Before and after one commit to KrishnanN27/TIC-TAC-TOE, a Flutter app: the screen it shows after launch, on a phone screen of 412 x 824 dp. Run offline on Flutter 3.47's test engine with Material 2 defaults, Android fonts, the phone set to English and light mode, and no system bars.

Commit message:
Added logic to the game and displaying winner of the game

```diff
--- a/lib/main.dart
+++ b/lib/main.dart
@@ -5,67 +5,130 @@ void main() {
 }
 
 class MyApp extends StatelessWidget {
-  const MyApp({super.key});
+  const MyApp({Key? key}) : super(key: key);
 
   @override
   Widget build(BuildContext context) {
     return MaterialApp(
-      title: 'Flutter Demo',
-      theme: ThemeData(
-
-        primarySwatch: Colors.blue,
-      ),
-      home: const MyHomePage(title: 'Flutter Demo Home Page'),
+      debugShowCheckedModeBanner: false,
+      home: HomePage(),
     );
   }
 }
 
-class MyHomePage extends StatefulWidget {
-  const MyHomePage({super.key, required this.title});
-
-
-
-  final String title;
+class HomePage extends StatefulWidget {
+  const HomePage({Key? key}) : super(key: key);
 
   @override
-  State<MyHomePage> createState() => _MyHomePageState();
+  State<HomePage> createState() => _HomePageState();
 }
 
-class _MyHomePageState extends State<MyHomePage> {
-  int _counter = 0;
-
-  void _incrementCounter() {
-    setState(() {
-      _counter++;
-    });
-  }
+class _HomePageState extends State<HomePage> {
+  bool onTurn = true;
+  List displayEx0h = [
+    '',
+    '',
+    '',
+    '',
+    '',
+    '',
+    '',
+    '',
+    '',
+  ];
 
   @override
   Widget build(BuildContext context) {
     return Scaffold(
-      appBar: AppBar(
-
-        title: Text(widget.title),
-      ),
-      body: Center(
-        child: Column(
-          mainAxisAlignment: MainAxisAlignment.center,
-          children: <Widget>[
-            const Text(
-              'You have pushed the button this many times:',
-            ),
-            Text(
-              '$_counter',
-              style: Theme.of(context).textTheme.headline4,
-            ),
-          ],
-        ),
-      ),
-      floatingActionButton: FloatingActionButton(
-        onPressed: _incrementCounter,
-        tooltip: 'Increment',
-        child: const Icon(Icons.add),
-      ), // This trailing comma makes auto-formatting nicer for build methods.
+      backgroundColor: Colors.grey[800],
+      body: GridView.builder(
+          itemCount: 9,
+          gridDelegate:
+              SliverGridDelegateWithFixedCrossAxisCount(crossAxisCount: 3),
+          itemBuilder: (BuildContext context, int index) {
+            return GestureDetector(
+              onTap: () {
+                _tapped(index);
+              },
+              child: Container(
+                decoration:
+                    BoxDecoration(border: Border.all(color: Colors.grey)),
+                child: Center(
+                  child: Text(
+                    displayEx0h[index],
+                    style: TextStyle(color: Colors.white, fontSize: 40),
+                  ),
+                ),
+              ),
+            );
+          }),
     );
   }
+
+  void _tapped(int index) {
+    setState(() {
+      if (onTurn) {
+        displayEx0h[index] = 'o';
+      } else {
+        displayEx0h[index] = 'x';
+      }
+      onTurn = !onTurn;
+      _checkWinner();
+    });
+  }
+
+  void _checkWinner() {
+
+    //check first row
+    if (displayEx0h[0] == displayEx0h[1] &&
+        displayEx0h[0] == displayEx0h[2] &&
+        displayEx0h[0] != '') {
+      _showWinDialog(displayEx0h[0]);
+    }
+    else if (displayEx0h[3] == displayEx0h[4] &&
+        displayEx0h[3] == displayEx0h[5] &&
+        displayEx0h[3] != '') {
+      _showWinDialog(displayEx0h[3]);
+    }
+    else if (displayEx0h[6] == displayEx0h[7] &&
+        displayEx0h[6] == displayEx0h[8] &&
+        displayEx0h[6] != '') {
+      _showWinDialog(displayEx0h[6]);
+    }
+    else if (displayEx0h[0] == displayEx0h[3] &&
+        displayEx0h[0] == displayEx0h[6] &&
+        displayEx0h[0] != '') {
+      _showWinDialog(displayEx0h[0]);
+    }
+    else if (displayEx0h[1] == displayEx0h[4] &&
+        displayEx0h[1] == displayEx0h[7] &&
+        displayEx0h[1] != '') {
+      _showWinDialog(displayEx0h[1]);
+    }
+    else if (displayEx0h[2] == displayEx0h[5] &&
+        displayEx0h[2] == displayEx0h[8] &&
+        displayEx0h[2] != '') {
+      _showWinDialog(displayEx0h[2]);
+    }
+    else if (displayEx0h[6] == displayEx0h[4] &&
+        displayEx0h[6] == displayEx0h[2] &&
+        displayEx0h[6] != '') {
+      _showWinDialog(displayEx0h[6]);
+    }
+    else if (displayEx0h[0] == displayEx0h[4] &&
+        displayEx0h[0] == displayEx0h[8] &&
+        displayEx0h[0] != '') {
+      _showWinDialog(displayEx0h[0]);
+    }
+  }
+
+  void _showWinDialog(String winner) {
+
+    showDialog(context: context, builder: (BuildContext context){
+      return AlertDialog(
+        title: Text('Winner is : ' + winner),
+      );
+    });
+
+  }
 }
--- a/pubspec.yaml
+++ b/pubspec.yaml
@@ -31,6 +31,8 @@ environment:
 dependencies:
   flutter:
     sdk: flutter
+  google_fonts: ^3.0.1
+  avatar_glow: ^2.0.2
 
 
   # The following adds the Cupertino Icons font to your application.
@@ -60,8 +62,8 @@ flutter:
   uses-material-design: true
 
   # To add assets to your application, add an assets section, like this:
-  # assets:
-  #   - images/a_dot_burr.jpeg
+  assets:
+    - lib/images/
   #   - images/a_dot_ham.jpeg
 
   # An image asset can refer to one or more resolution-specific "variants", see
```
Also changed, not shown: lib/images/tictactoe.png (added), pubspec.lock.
+++++
§ Problem requirements:
Using the material above, return every line that holds the string "const".

§ Result for this task:
-  const MyApp({super.key});
+  const MyApp({Key? key}) : super(key: key);
-      home: const MyHomePage(title: 'Flutter Demo Home Page'),
-  const MyHomePage({super.key, required this.title});
+  const HomePage({Key? key}) : super(key: key);
-            const Text(
-        child: const Icon(Icons.add),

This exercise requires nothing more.